§ **PROBLEM TO WORK ON**
A single number is the answer here: how many lines of the entries contain "label"?
::::
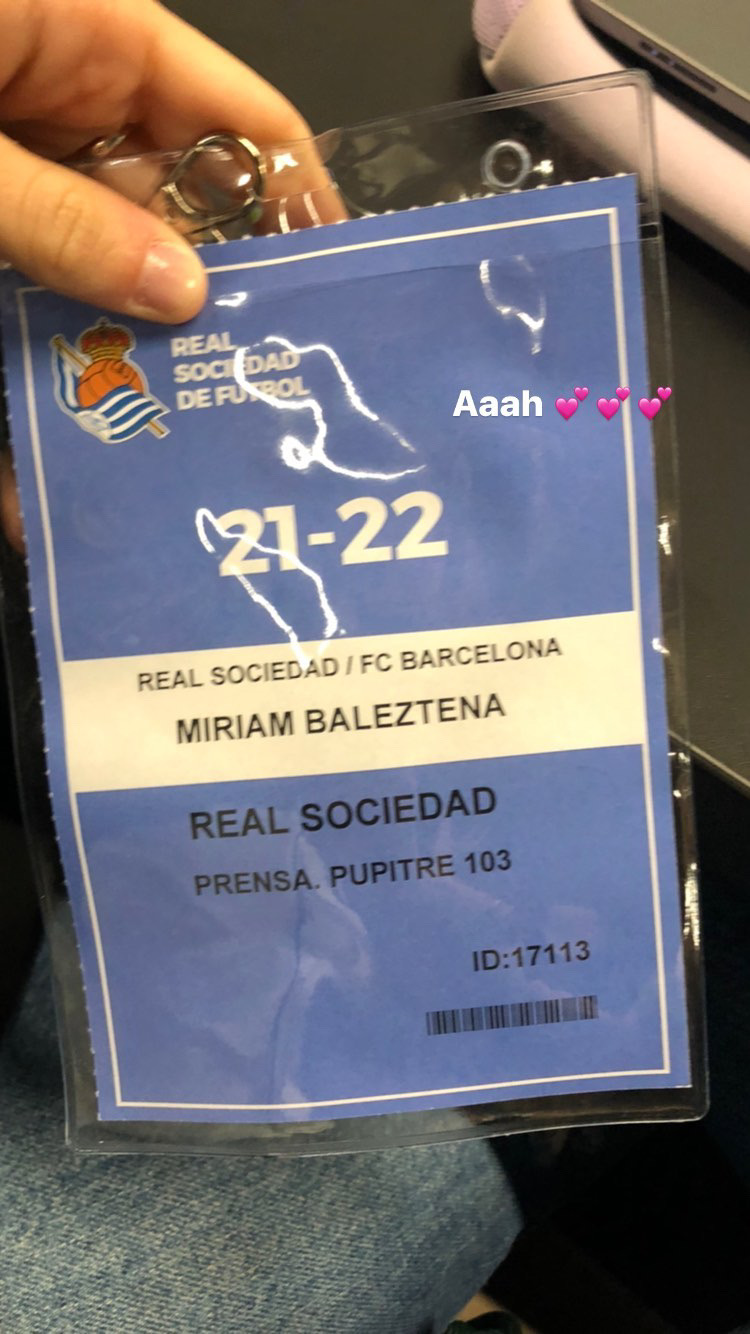
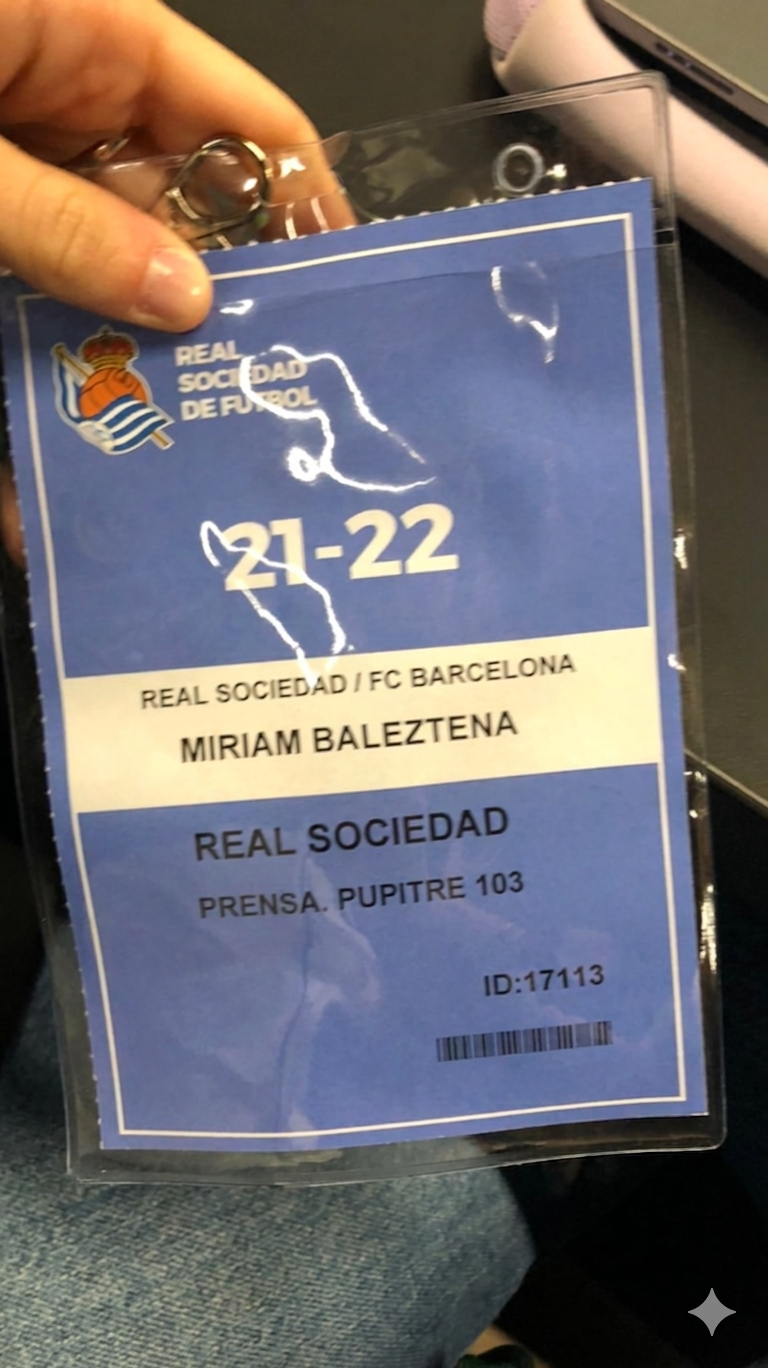
Actualizar La Créme y Real Sociedad: textos, métricas e imágenes
La Créme:
- "Un TheFork pero con caché" como gancho
- Sin Junior, dirección visual Elkano
- Imágenes: Miriam en stand Gastronomíka, flor Michelin, equipo

Real Sociedad:
- Métricas: 57+ publicaciones matchday, 39.500 aforo Reale Arena
- Texto: partidos contra FC Barcelona y Atlético de Madrid
- Fotos limpias sin textos de stories + nueva alineación

Changed region(s): [[0.6133, 0.2766, 0.8893, 0.3381], [0.8893, 0.922, 0.9507, 0.9835]]

diff --git a/index.html b/index.html
@@ -1192,8 +1192,8 @@
 
       <!-- LA CREME -->
       <div class="tab-content" id="tab-lacreme">
-        <p class="case-role reveal">Junior Communications Specialist &middot; 2023</p>
-        <p class="case-desc reveal">App de recomendaciones gastron&oacute;micas con jurado de <strong>chefs estrella Michelin</strong> + agencia de marketing gastron&oacute;mico. Gestion&eacute; redes sociales desde cero, di visibilidad a chefs Michelin como altavoz de la marca, y represent&eacute; a La Cr&eacute;me en <strong>San Sebasti&aacute;n Gastronom&iacute;ka</strong>.</p>
+        <p class="case-role reveal">Communications Specialist &middot; 2023</p>
+        <p class="case-desc reveal">Un TheFork pero con cach&eacute;: app de recomendaciones gastron&oacute;micas donde <strong>chefs estrella Michelin</strong> recomiendan restaurantes, m&aacute;s agencia de marketing gastron&oacute;mico. Gestion&eacute; las redes sociales desde cero, di visibilidad a chefs Michelin como altavoz de la marca, y represent&eacute; a La Cr&eacute;me en <strong>San Sebasti&aacute;n Gastronom&iacute;ka</strong>.</p>
 
         <div class="metrics reveal">
           <div class="metric">
@@ -1212,17 +1212,17 @@
             <div class="metric-sub">Direcci&oacute;n visual y fotogr&aacute;fica</div>
           </div>
           <div class="metric">
-            <div class="metric-value">RRSS</div>
-            <div class="metric-label">Desde cero</div>
-            <div class="metric-sub">Marca nueva, crecimiento orgánico</div>
+            <div class="metric-value">0 → ∞</div>
+            <div class="metric-label">RRSS desde cero</div>
+            <div class="metric-sub">Marca nueva, todo por construir</div>
           </div>
         </div>
 
         <div class="portfolio-gallery reveal">
+          <figure class="gallery-item"><img src="images/lacreme-miriam-stand.jpg" alt="Miriam presentando la app en Gastronom&iacute;ka" loading="lazy"><figcaption class="gallery-caption">Presentando la app en Gastronom&iacute;ka</figcaption></figure>
+          <figure class="gallery-item"><img src="images/lacreme-michelin.jpg" alt="Premio Michelin Spain Mentor Chef Award" loading="lazy"><figcaption class="gallery-caption">Estrella Michelin</figcaption></figure>
           <figure class="gallery-item"><img src="images/lacreme-equipo.jpg" alt="Equipo La Cr&eacute;me en Gastronom&iacute;ka" loading="lazy"><figcaption class="gallery-caption">Equipo en Gastronom&iacute;ka</figcaption></figure>
-          <figure class="gallery-item"><img src="images/lacreme-evento.jpg" alt="Miriam en San Sebasti&aacute;n Gastronom&iacute;ka" loading="lazy"><figcaption class="gallery-caption">San Sebasti&aacute;n Gastronom&iacute;ka</figcaption></figure>
-          <figure class="gallery-item"><img src="images/lacreme-chapas-mano.jpg" alt="Chapas La Cr&eacute;me en Gastronom&iacute;ka" loading="lazy"><figcaption class="gallery-caption">Branding en Gastronom&iacute;ka</figcaption></figure>
-          <figure class="gallery-item"><img src="images/lacreme-chapas.jpg" alt="Merchandise La Cr&eacute;me" loading="lazy"><figcaption class="gallery-caption">Merchandise La Cr&eacute;me</figcaption></figure>
+          <figure class="gallery-item"><img src="images/lacreme-chapas.jpg" alt="Branding La Cr&eacute;me" loading="lazy"><figcaption class="gallery-caption">Branding La Cr&eacute;me</figcaption></figure>
         </div>
 
         <div class="highlights reveal">
@@ -1236,7 +1236,7 @@
           </div>
           <div class="highlight">
             <h4>Caso Elkano</h4>
-            <p>Particip&eacute; en la creaci&oacute;n visual de un nuevo men&uacute;: b&uacute;squeda de fotos y direcci&oacute;n de lo que el chef quer&iacute;a transmitir.</p>
+            <p>Direcci&oacute;n visual del nuevo men&uacute; de un restaurante con estrella Michelin: selecci&oacute;n fotogr&aacute;fica y l&iacute;nea visual alineada con la visi&oacute;n del chef.</p>
           </div>
           <div class="highlight">
             <h4>Gastronom&iacute;ka</h4>
@@ -1248,7 +1248,7 @@
       <!-- REAL SOCIEDAD -->
       <div class="tab-content" id="tab-realsociedad">
         <p class="case-role reveal">Community Manager &middot; 2021&ndash;2022</p>
-        <p class="case-desc reveal">Pr&aacute;cticas en el departamento de comunicaci&oacute;n del club durante una temporada completa. Cubr&iacute; todos los <strong>partidos en casa desde el palco de prensa</strong> de la Reale Arena, gestionando <strong>Instagram y Twitter</strong> en tiempo real: alineaci&oacute;n, descanso, goles y resultado. Supervisada por <strong>Luis Arconada</strong>, Director de Comunicaci&oacute;n.</p>
+        <p class="case-desc reveal">Temporada completa en el departamento de comunicaci&oacute;n del club. Cubr&iacute; todos los <strong>partidos en casa desde el palco de prensa</strong> de la Reale Arena &mdash; incluyendo partidos contra <strong>FC Barcelona y Atl&eacute;tico de Madrid</strong> &mdash; gestionando Instagram y Twitter en tiempo real. Supervisada por <strong>Luis Arconada</strong>, Director de Comunicaci&oacute;n.</p>
 
         <div class="metrics reveal">
           <div class="metric">
@@ -1257,34 +1257,34 @@
             <div class="metric-sub">Temporada completa en casa</div>
           </div>
           <div class="metric">
-            <div class="metric-value">3+</div>
-            <div class="metric-label">Posts por partido</div>
-            <div class="metric-sub">M&iacute;nimo en Instagram</div>
+            <div class="metric-value">57+</div>
+            <div class="metric-label">Publicaciones matchday</div>
+            <div class="metric-sub">M&iacute;n. 3 por partido en Instagram</div>
           </div>
           <div class="metric">
-            <div class="metric-value">IG + X</div>
-            <div class="metric-label">Redes gestionadas</div>
-            <div class="metric-sub">+ alg&uacute;n TikTok</div>
+            <div class="metric-value">39.500</div>
+            <div class="metric-label">Aforo Reale Arena</div>
+            <div class="metric-sub">Cobertura en directo desde el palco</div>
           </div>
           <div class="metric">
-            <div class="metric-value">Directo</div>
-            <div class="metric-label">Palco de prensa</div>
-            <div class="metric-sub">Coordinada con fot&oacute;grafo</div>
+            <div class="metric-value">2</div>
+            <div class="metric-label">Plataformas en directo</div>
+            <div class="metric-sub">Instagram + Twitter simult&aacute;neo</div>
           </div>
         </div>
 
         <div class="portfolio-gallery reveal">
-          <figure class="gallery-item"><img src="images/rs-acreditacion.jpg" alt="Acreditaci&oacute;n prensa Real Sociedad" loading="lazy"><figcaption class="gallery-caption">Acreditaci&oacute;n de prensa</figcaption></figure>
           <figure class="gallery-item"><img src="images/rs-estadio.jpg" alt="Cobertura desde el palco de prensa" loading="lazy"><figcaption class="gallery-caption">Palco de prensa, Reale Arena</figcaption></figure>
-          <figure class="gallery-item"><img src="images/rs-miriam-estadio.jpg" alt="Miriam en la Reale Arena" loading="lazy"><figcaption class="gallery-caption">En la Reale Arena</figcaption></figure>
+          <figure class="gallery-item"><img src="images/rs-acreditacion.jpg" alt="Acreditaci&oacute;n prensa Real Sociedad vs FC Barcelona" loading="lazy"><figcaption class="gallery-caption">Acreditaci&oacute;n vs FC Barcelona</figcaption></figure>
           <figure class="gallery-item"><img src="images/rs-matchday.jpg" alt="Matchday Real Sociedad vs Atl&eacute;tico" loading="lazy"><figcaption class="gallery-caption">Matchday vs Atl&eacute;tico</figcaption></figure>
+          <figure class="gallery-item"><img src="images/rs-alineacion.jpg" alt="Preparando alineaci&oacute;n matchday" loading="lazy"><figcaption class="gallery-caption">Alineaci&oacute;n matchday</figcaption></figure>
         </div>
 
         <div class="highlights reveal">
           <div class="highlight"><h4>Matchday en directo</h4><p>Desde el palco de prensa de la Reale Arena: alineaci&oacute;n, descanso, goles y resultado. Casi siempre sola, coordinada con el fot&oacute;grafo a pie de campo.</p></div>
           <div class="highlight"><h4>Contenido diario</h4><p>Entre semana: copys para Instagram y Twitter adaptados al tono del club. D&iacute;as de partido: m&iacute;nimo 3 publicaciones en IG + cobertura en Twitter.</p></div>
           <div class="highlight"><h4>Autonom&iacute;a</h4><p>Aunque estaba de pr&aacute;cticas, gestion&eacute; las redes casi de forma aut&oacute;noma. Luis Arconada supervisaba pero confiaba en mi criterio.</p></div>
-          <div class="highlight"><h4>Benchmarking</h4><p>Analizaba qu&eacute; hac&iacute;an otros clubes de LaLiga en sus redes para proponer mejoras al departamento.</p></div>
+          <div class="highlight"><h4>Benchmarking LaLiga</h4><p>An&aacute;lisis de las redes de otros clubes de LaLiga para proponer formatos y mejoras al departamento de comunicaci&oacute;n.</p></div>
         </div>
       </div>
     </div>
::::
§ **WORKED SOLUTION**
8